**HOW TO COMPLETE THIS TASK**
Set down the data below without change, skipping the pictures it holds.
-- EXTRACTED DATA follows --
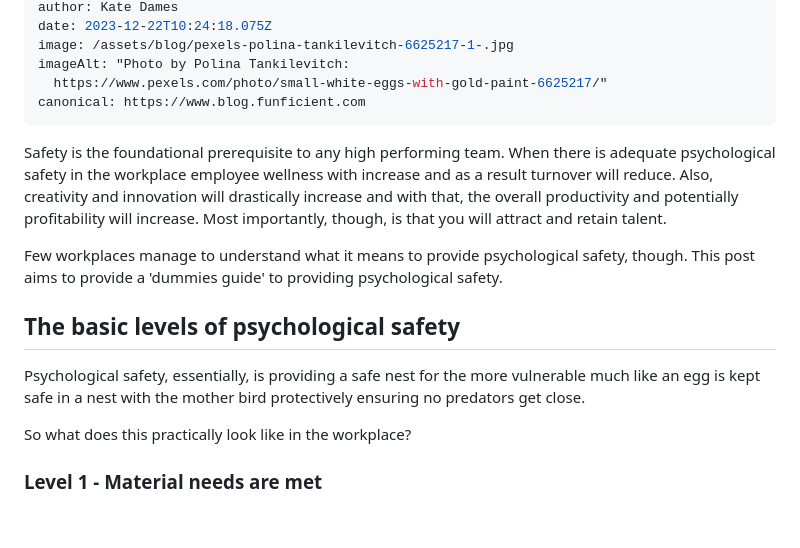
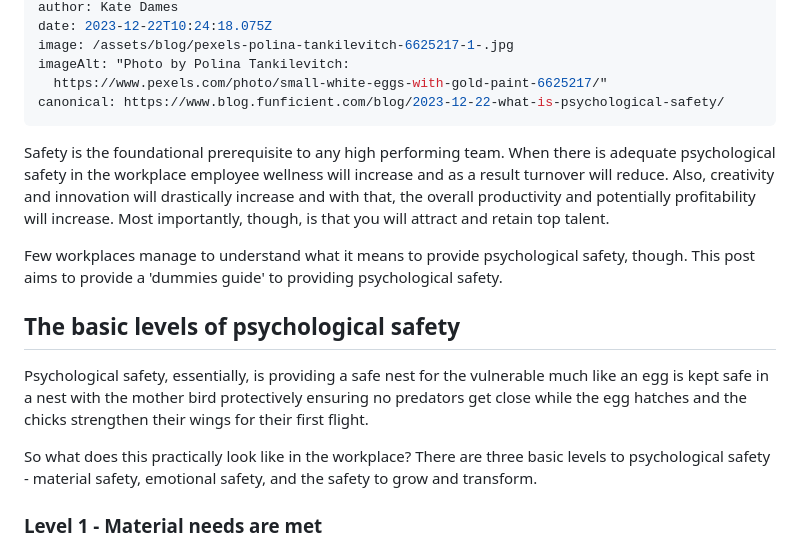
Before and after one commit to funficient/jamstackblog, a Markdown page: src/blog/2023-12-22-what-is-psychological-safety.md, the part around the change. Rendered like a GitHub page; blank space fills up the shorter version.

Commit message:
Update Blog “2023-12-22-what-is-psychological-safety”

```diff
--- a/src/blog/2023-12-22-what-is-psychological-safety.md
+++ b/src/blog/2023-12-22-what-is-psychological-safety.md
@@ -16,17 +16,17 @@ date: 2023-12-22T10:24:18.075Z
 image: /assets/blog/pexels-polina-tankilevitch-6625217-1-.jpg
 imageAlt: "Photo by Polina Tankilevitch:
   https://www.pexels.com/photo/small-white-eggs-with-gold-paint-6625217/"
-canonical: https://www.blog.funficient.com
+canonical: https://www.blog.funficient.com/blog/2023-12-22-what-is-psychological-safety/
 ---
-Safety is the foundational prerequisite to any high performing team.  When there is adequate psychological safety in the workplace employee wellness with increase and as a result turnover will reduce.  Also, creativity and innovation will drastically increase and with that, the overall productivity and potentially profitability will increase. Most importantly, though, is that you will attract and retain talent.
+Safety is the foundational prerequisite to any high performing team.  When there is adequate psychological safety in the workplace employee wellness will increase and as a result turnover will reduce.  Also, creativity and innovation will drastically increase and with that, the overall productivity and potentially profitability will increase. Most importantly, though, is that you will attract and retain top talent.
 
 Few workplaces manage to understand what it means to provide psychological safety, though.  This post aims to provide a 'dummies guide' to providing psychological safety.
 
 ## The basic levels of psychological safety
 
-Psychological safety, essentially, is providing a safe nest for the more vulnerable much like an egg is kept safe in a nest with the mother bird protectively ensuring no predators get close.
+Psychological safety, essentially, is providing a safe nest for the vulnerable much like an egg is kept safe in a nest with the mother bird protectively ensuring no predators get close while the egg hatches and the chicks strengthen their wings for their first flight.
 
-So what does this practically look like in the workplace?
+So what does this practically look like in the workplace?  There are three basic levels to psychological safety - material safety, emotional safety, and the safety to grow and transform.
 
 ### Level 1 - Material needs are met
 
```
-- EXTRACTED DATA concluded --
**WRITTEN REPLY**
Before and after one commit to funficient/jamstackblog, a Markdown page: src/blog/2023-12-22-what-is-psychological-safety.md, the part around the change. Rendered like a GitHub page; blank space fills up the shorter version.

Commit message:
Update Blog “2023-12-22-what-is-psychological-safety”

```diff
--- a/src/blog/2023-12-22-what-is-psychological-safety.md
+++ b/src/blog/2023-12-22-what-is-psychological-safety.md
@@ -16,17 +16,17 @@ date: 2023-12-22T10:24:18.075Z
 image: /assets/blog/pexels-polina-tankilevitch-6625217-1-.jpg
 imageAlt: "Photo by Polina Tankilevitch:
   https://www.pexels.com/photo/small-white-eggs-with-gold-paint-6625217/"
-canonical: https://www.blog.funficient.com
+canonical: https://www.blog.funficient.com/blog/2023-12-22-what-is-psychological-safety/
 ---
-Safety is the foundational prerequisite to any high performing team.  When there is adequate psychological safety in the workplace employee wellness with increase and as a result turnover will reduce.  Also, creativity and innovation will drastically increase and with that, the overall productivity and potentially profitability will increase. Most importantly, though, is that you will attract and retain talent.
+Safety is the foundational prerequisite to any high performing team.  When there is adequate psychological safety in the workplace employee wellness will increase and as a result turnover will reduce.  Also, creativity and innovation will drastically increase and with that, the overall productivity and potentially profitability will increase. Most importantly, though, is that you will attract and retain top talent.
 
 Few workplaces manage to understand what it means to provide psychological safety, though.  This post aims to provide a 'dummies guide' to providing psychological safety.
 
 ## The basic levels of psychological safety
 
-Psychological safety, essentially, is providing a safe nest for the more vulnerable much like an egg is kept safe in a nest with the mother bird protectively ensuring no predators get close.
+Psychological safety, essentially, is providing a safe nest for the vulnerable much like an egg is kept safe in a nest with the mother bird protectively ensuring no predators get close while the egg hatches and the chicks strengthen their wings for their first flight.
 
-So what does this practically look like in the workplace?
+So what does this practically look like in the workplace?  There are three basic levels to psychological safety - material safety, emotional safety, and the safety to grow and transform.
 
 ### Level 1 - Material needs are met
 
```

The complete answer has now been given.